§ **GOAL OF THE EXERCISE**
Go through the data and copy every line in which "corner" appears.

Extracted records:
"""

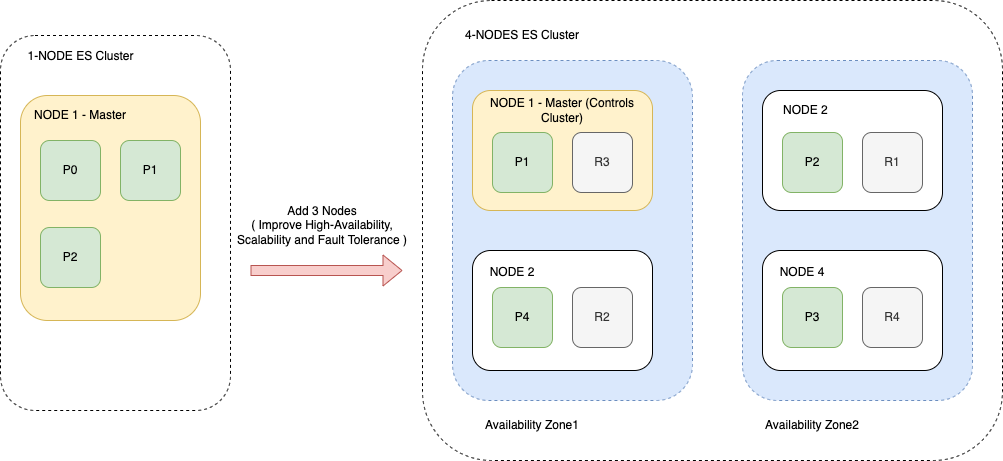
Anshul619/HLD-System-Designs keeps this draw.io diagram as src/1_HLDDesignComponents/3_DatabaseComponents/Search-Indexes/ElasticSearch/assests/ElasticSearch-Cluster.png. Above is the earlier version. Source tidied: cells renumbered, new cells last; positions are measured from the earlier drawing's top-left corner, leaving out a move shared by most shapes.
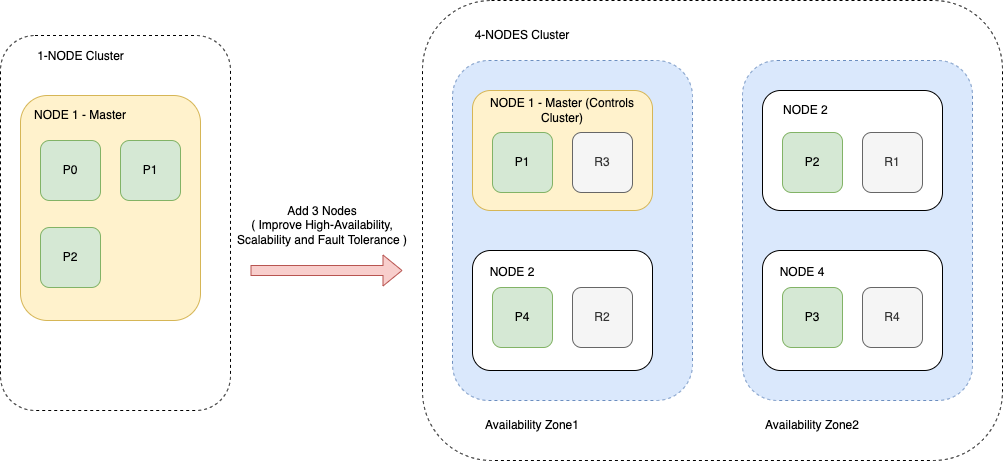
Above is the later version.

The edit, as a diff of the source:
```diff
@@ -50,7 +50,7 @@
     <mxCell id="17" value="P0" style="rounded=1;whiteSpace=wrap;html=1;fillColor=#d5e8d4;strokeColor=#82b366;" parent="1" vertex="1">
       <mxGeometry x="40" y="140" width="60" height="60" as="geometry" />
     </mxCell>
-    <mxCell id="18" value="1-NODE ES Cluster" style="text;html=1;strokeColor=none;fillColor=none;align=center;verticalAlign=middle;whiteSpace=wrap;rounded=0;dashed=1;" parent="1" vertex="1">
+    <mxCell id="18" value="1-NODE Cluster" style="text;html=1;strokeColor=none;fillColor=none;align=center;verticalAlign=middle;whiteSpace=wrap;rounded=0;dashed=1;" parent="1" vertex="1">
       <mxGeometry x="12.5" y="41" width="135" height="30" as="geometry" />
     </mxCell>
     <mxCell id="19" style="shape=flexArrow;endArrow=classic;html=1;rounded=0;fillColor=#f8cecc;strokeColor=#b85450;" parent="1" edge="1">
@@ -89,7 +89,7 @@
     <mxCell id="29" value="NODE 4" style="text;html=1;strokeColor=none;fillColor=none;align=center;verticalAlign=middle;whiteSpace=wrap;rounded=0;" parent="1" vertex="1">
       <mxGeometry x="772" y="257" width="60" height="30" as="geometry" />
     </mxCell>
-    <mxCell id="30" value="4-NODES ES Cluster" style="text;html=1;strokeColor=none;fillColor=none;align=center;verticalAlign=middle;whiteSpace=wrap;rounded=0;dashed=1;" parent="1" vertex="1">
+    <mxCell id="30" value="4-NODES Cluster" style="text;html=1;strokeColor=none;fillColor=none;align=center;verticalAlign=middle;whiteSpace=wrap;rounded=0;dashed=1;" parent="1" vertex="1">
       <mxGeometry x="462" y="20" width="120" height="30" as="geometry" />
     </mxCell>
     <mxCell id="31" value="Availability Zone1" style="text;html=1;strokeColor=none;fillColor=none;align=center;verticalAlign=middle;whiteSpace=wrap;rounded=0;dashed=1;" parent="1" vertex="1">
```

"""
"""

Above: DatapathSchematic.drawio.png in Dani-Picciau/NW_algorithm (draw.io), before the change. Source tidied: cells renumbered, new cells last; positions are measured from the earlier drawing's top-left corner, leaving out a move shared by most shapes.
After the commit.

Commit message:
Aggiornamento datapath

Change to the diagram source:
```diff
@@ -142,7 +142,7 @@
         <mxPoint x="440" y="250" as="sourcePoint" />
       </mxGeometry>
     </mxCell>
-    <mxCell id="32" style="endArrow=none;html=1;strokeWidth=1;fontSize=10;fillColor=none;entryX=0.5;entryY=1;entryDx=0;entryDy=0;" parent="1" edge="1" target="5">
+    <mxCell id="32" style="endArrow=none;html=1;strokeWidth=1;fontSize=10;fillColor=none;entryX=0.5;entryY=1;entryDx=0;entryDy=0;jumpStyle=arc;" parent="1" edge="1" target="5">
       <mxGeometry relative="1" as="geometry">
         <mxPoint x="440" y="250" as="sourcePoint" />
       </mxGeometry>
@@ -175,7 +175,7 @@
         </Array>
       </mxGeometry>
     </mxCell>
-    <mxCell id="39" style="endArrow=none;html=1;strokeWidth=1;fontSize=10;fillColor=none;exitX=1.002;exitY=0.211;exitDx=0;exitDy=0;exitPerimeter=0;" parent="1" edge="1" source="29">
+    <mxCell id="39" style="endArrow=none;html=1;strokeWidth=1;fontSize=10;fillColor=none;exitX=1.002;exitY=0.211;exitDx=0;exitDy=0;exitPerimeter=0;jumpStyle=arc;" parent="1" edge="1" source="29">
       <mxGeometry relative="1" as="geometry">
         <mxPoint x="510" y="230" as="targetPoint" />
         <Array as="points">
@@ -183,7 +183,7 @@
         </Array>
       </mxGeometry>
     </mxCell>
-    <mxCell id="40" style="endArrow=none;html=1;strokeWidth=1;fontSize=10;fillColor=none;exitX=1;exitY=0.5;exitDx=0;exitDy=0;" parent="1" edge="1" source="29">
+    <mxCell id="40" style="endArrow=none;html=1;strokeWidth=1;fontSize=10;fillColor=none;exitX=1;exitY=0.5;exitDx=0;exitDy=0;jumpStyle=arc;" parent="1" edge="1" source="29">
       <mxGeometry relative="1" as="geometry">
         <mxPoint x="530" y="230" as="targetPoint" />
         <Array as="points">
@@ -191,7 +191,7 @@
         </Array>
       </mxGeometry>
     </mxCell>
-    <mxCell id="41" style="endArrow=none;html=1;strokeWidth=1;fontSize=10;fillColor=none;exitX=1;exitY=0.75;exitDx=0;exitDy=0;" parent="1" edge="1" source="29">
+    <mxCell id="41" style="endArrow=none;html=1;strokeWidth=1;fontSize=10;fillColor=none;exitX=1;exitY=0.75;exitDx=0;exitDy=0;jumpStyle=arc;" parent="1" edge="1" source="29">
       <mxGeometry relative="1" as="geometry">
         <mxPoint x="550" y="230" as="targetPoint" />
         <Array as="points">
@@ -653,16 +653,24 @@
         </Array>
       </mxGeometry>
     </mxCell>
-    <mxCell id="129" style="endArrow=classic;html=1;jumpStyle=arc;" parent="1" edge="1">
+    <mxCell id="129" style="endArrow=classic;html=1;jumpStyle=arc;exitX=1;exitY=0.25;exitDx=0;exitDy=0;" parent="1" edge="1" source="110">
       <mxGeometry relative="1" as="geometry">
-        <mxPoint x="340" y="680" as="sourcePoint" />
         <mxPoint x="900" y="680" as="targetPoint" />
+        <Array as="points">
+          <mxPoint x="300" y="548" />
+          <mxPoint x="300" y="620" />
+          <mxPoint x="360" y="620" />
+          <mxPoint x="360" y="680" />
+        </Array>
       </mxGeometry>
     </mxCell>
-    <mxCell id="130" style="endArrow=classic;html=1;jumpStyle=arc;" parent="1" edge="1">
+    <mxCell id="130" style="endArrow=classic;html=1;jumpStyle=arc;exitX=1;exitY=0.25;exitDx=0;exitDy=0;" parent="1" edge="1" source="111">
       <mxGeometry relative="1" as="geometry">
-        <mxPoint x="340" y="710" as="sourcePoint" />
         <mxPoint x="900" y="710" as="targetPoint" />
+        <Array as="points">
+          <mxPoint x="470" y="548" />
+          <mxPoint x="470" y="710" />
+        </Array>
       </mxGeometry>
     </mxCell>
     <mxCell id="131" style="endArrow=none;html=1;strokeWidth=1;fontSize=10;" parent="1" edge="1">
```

"""
"""

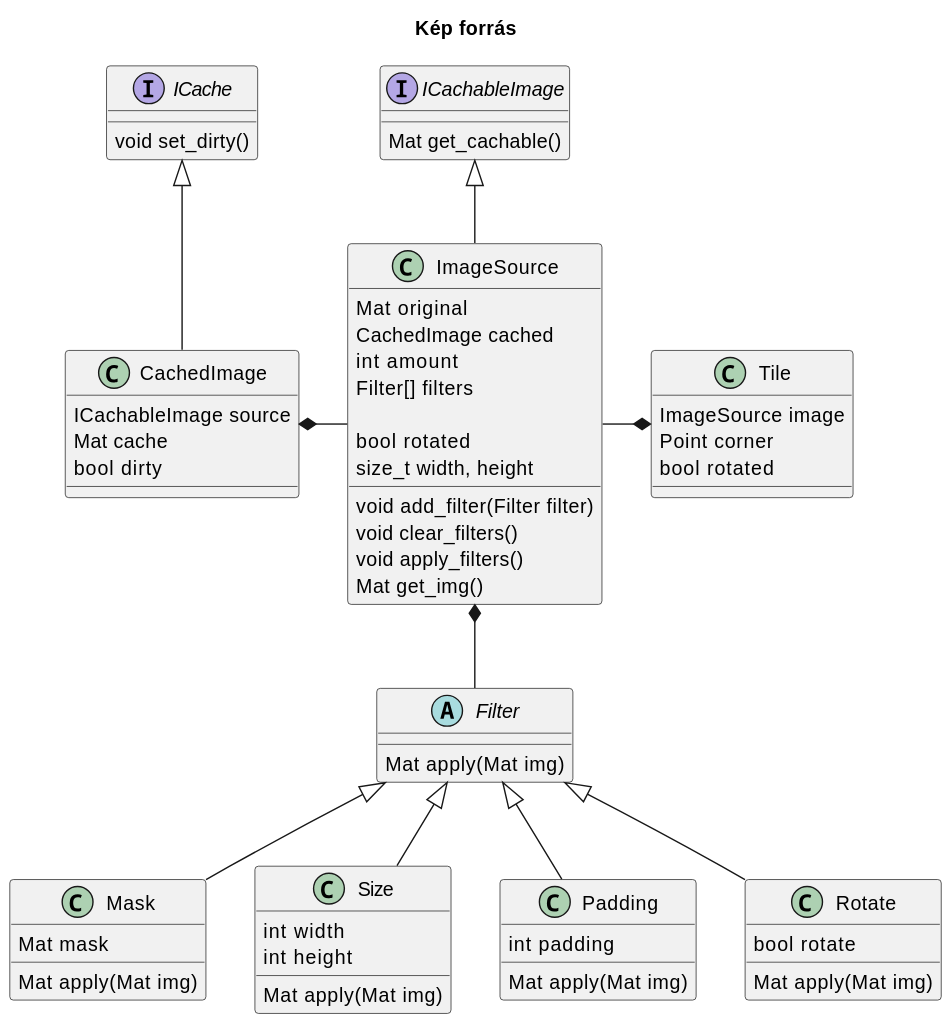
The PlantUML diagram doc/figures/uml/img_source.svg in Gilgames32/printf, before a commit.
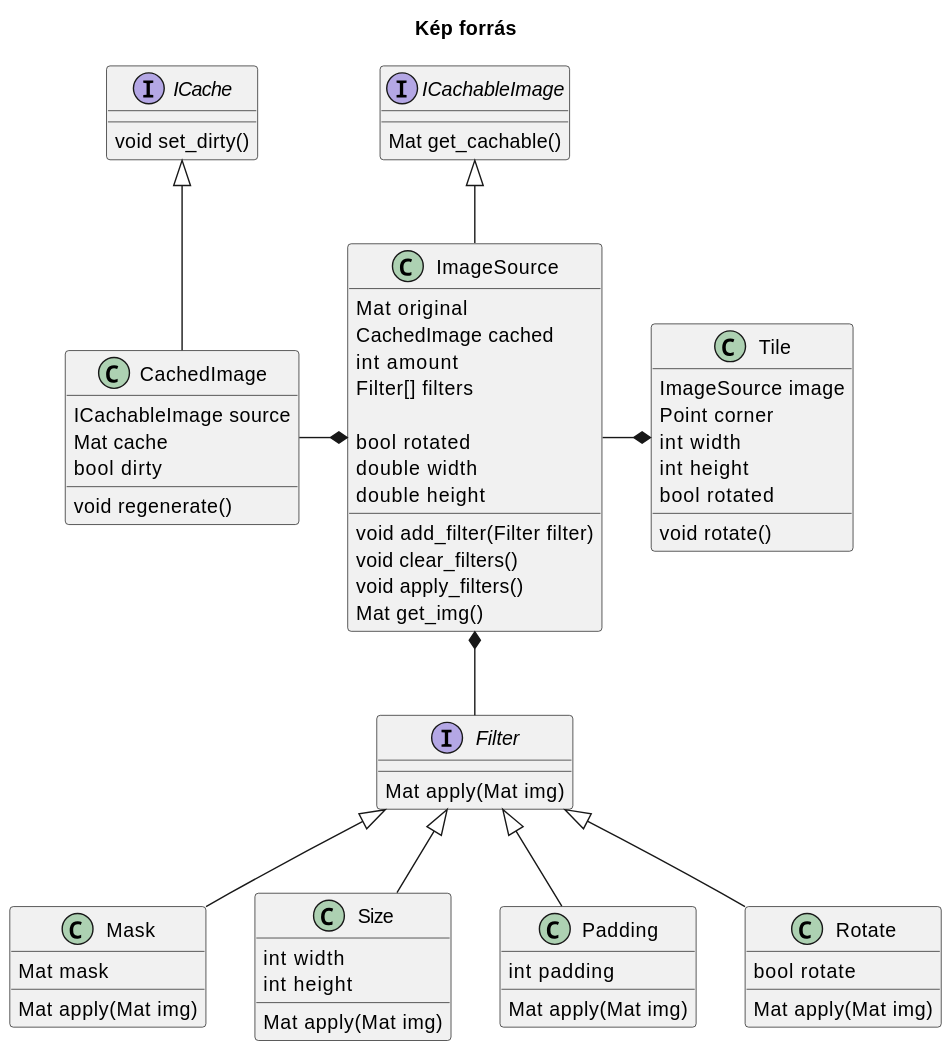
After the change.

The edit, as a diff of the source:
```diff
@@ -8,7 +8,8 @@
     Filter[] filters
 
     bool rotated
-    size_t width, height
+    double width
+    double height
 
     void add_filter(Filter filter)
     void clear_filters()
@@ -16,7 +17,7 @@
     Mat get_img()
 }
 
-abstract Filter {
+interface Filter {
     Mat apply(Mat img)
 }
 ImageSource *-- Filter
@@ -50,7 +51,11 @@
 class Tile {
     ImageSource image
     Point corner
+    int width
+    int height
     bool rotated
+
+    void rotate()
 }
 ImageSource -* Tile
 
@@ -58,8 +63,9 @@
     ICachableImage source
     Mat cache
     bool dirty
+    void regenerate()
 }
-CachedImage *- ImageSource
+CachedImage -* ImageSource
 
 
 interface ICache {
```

"""

§ **WRITTEN SOLUTION**
Anshul619/HLD-System-Designs keeps this draw.io diagram as src/1_HLDDesignComponents/3_DatabaseComponents/Search-Indexes/ElasticSearch/assests/ElasticSearch-Cluster.png. Above is the earlier version. Source tidied: cells renumbered, new cells last; positions are measured from the earlier drawing's top-left corner, leaving out a move shared by most shapes.
Above: DatapathSchematic.drawio.png in Dani-Picciau/NW_algorithm (draw.io), before the change. Source tidied: cells renumbered, new cells last; positions are measured from the earlier drawing's top-left corner, leaving out a move shared by most shapes.
     Point corner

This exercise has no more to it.